One important issue that you should pay a particularly close attention to when entering into an investor rights agreement with the people who are looking to invest into your start-up is the section in that agreement that talks about the degree of involvement that investors will have the right to in the day to day operations of your company. Ideally, you want your investors to have as little control as possible over your operations, and to have their rights limited to reasonable access to your company’s financials. For instance you can agree that you will deliver your profit and loss statements, balance sheets and other common financial documents to the investors every fiscal quarter.
You should pay attention to any language in the agreement that in so many words suggests that your investors have the right to walk into your office and tell you how to do your job, who to hire, how to develop and market your product, how to design your website, etc. After all, no CEO enjoys this type of “oversight” that will likely stifle his ability to move his company in the desired direction as soon as possible.

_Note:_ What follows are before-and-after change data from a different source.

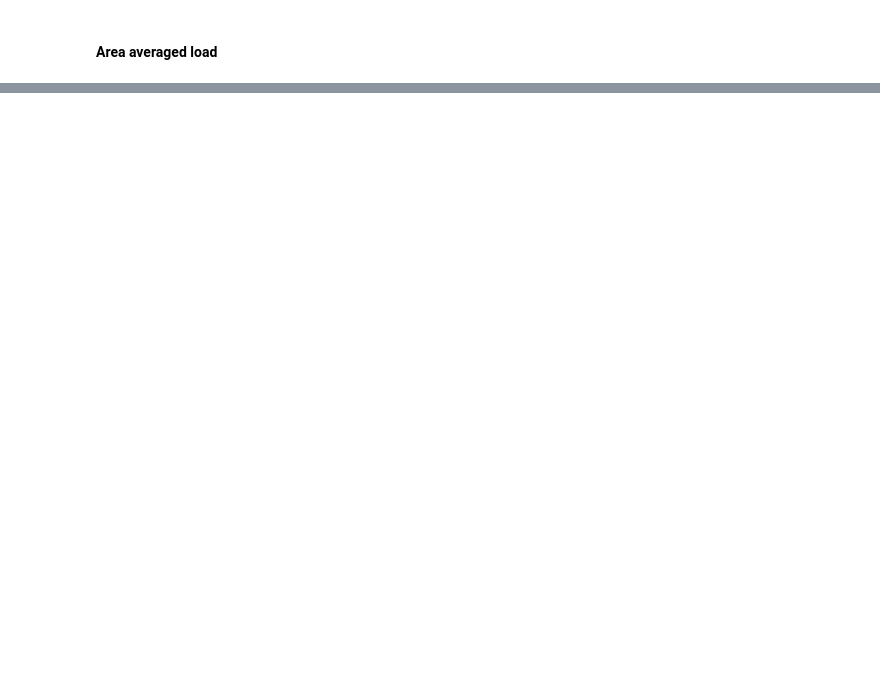
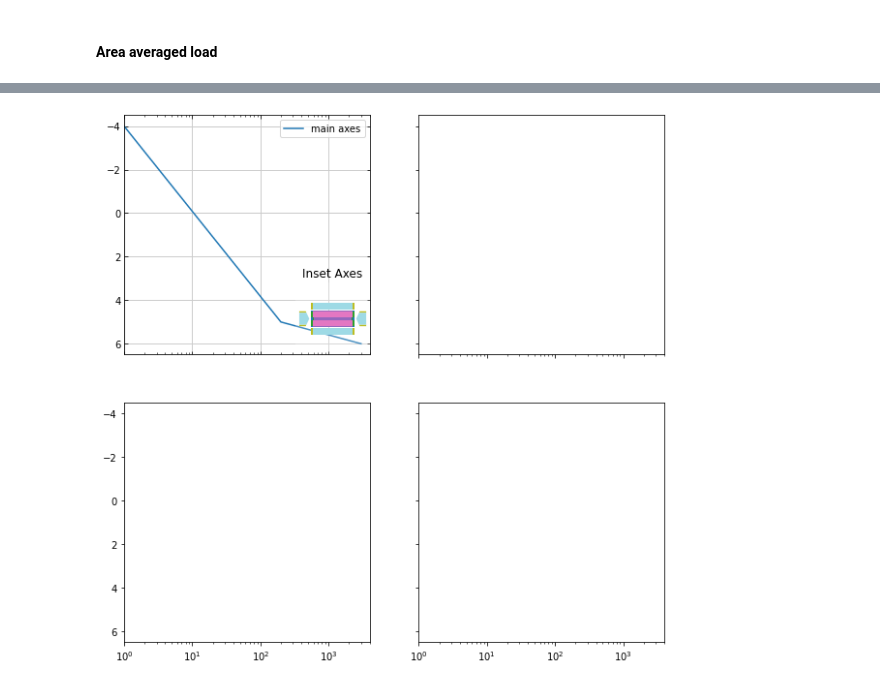
Before and after one commit to Tsinuel/windCalc, a Jupyter notebook: src/notebooks/NRCtests/nrcNB_Case1.ipynb, the cells around one changed output, grey strips where cells are left out. Cells and saved outputs as stored; diff of their text form; code cells hidden in the pictures; blank space fills up the shorter version.

```diff
--- a/src/notebooks/NRCtests/nrcNB_Case1.ipynb
+++ b/src/notebooks/NRCtests/nrcNB_Case1.ipynb
@@ -844,0 +898,46 @@ print(lesCp_E2.CpStatsAreaAvgCollected(envelope='low',extremesPerNominalArea='lo
+# %%
+import matplotlib.pyplot as plt
+
+fig, axs = plt.subplots(2,2, figsize=[10,10], sharex=True, sharey=True)
+ax = axs[0,0]
+# create inset axes
+axin = ax.inset_axes([0.7, 0.0, 0.3, 0.3])
+
+# set the location of the inset axes
+axin.set_position([0, 0, 1, 1], which='both')
+axin.patch.set_alpha(0.5)
+axin.set_xticklabels('')
+axin.set_yticklabels('')
+
+# add some data to the main axes
+ax.semilogx([1, 200, 3000], [-4, 5, 6], label='main axes')
+ax.set_xlim(1, 4000)
+
+ax.invert_yaxis()
+
+# add some data to the inset axes
+# axin.plot([2, 3, 4], [1, 2, 3])
+cp.plotZones(ax=axin)
+
+# set the location of the inset axes using a string value
+axin.set_title('Inset Axes')
+axin.patch.set_facecolor('w')
+axin.patch.set_alpha(0.2)
+# ax.indicate_inset_zoom(axin, alpha=0.5, edgecolor='gray', linewidth=2, facecolor='gray', fill=False)
+
+axin.locator_params(nbins=5, axis='x')
+# axin.set_xlim(2, 4)
+# axin.set_ylim(1, 3)
+# axin.grid(True)
+axin.axis('equal')
+axin.tick_params(axis='both', which='major', length=0)
+for spine in axin.spines.values():
+    spine.set_visible(False)
+ax.legend()
+# wind.formatAxis(axin)
+wind.formatAxis(ax)
+
+# show the plot
+plt.show()
+# %% [output]
+[figure, added]
```
Also changed, not shown: parts of 12 cells of this notebook, 3 other files.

Of course, if your investors are not simply passive third parties but your parent company, or a company that is in the same industry as you are, they will likely want to have significantly more involvement in the key aspects of your operations, such as product development, sales strategy, advertising, etc… In this case, the terms of this broader involvement should be carefully analyzed and negotiated to avoid future disputes over who is in charge of what and why. The more specifically you outline what your investors can and cannot do, the lower the chances will be of any dispute with them that can lead to all kinds of problems, including interruption in funding and lawsuits.